Gov. Jerry Brown confirmed this week that he is pulling his prison policies out of a 1980s playbook. It is heartbreaking to watch our nation’s most famous Democratic governor cling to outdated, lock ’em up notions that even conservatives are abandoning in droves. …

Tuesday, he made his most shocking step yet by proposing to send inmates to for-profit prisons. This boondoggle will cost an additional $315 million and more than $1 billion over three years to house thousands of people in private prisons leased by the state. Even our most extreme, fear-mongering politicians of decades past would have been reluctant to put forward such a scheme.

Brown appears hell bent on being on the wrong side of history. Across the political spectrum, leaders are beginning to understand that we need to invest in rehabilitation, re-entry programs, and evidence-based alternatives, rather than continuing our failed policies of mass incarceration. (Matt Haney and Van Jones / SF Chronicle)

So, while the Governor is working hard to come to some sort of immediate solution, there is not much optimism for a progressive in the plan.
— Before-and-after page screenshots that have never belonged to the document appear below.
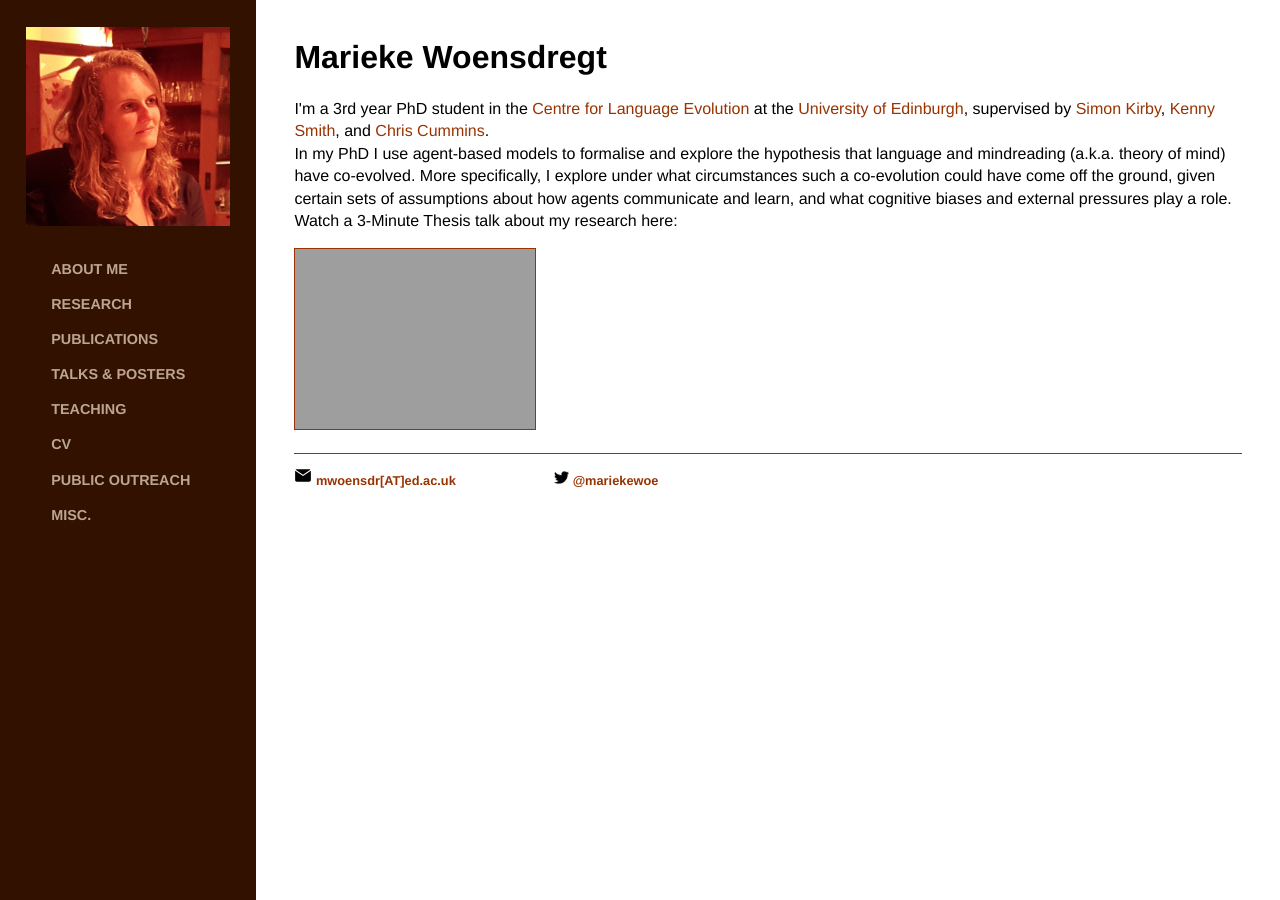
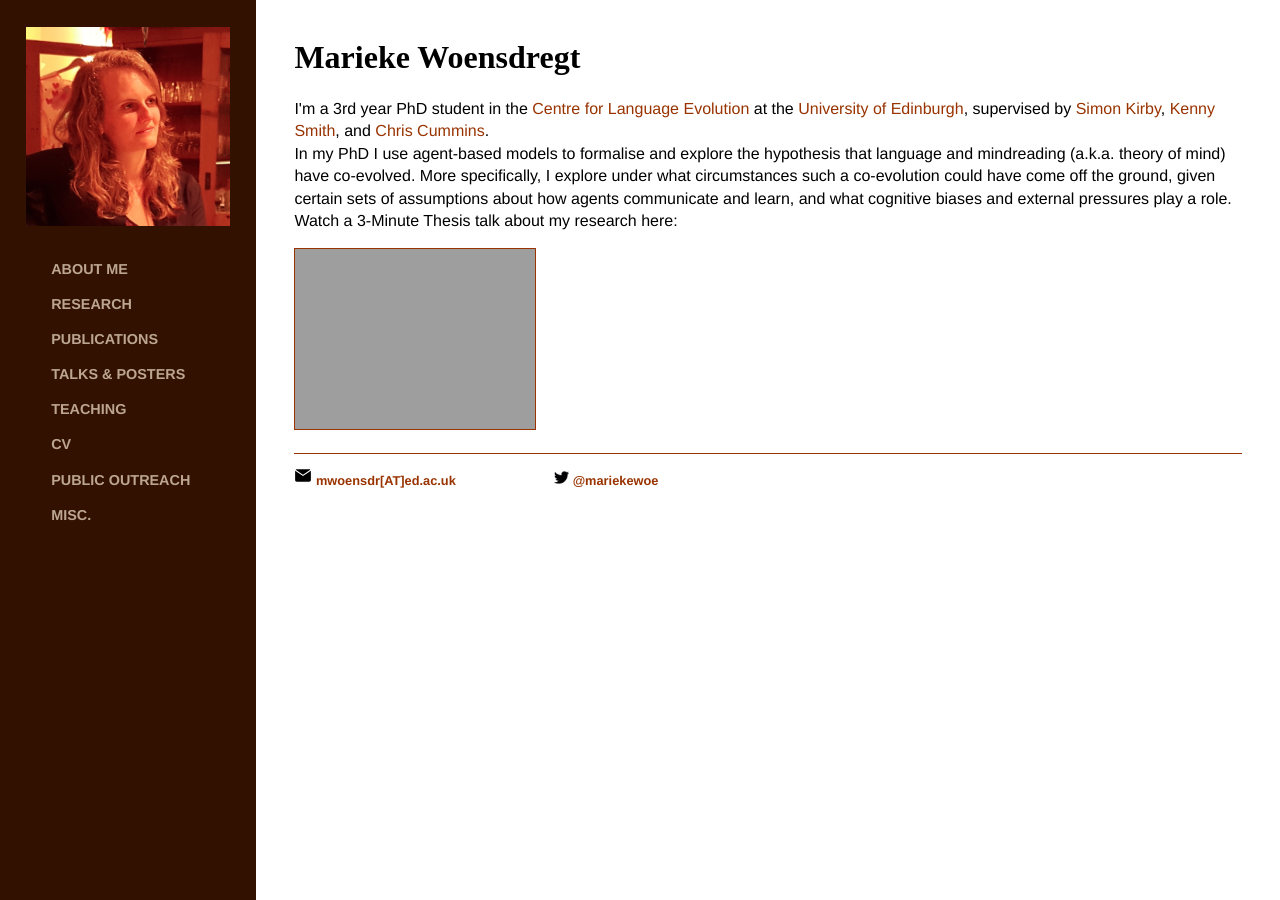
Before and after one commit to marieke-woensdregt/marieke-woensdregt.github.io, a Jekyll site: the page built from index.html, in a window 1280 px wide. Built offline with Jekyll 4.4.1, drawn with Linux system fonts in a browser that asks for light colours; grey boxes are pictures that could not be loaded.

Commit message:
Update main.css

```diff
--- a/css/main.css
+++ b/css/main.css
@@ -39,7 +39,7 @@ a.menu {
 }
 h1 {
     font-size: 2em;
-    font-family:'Helvetica', 'Arial', 'Sans-Serif';
+    font-family:'Avenir Next';
 }
 h2 {
     font-size: 1.5em;
```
Meanwhile, Sen. Steinberg has a plan, but it relies on one very crucial assumption: he can get the plaintiffs in the suit to settle and have the judges agree to a three year delay on implementation.  As I mentioned yesterday, it is a big risk and not entirely clear how the judges would rule even with a settlement.

But there is reason to believe that a settlement would be possible. And perhaps Gov. Brown is playing a game to force the plaintiffs hand in some really tricky three dimensional chess strategy. Brown’s plan is pretty much everything the plaintiffs don’t want. Under all this, they would like to see some sentencing and other reforms in the prison system. The governor’s plan pretty much goes in the entirely opposite direction. It is also worthwhile to note that the ACLU crunched some numbers to show that the state could meet the court order only using the techniques Brown has previously supported.

Now here is where Steinberg comes in. If he can get the plaintiffs to settle, and the court agrees to a delay, perhaps we have created the real opportunity that we need to follow the lead of other states like Kansas (!) that have already done much to decrease the mass incarcerations that have been building in our country over the past fifty years. In fact, the ACLU has a very interesting report on the subject. While three years may not be the time frame everybody would ideally target, it is realistic. And maybe Steinberg’s plan is a good start on how we get there.

Now, as for that plan, you can see an outline here or over the flip. It is far from perfect. It calls for an advisory commission to review our public safety system, but doesn’t really provide the specifics of how we really get to the important reductions we need in our prison system. However, maybe that lack of specificity is for the best now. Maybe it could set up the conditions of real reform that we need. But if we don’t meet that court order, we’ll be back to square one in three years. And maybe those three years could make a big difference.

Durable Solutions – Senate Democratic Caucus – Aug2813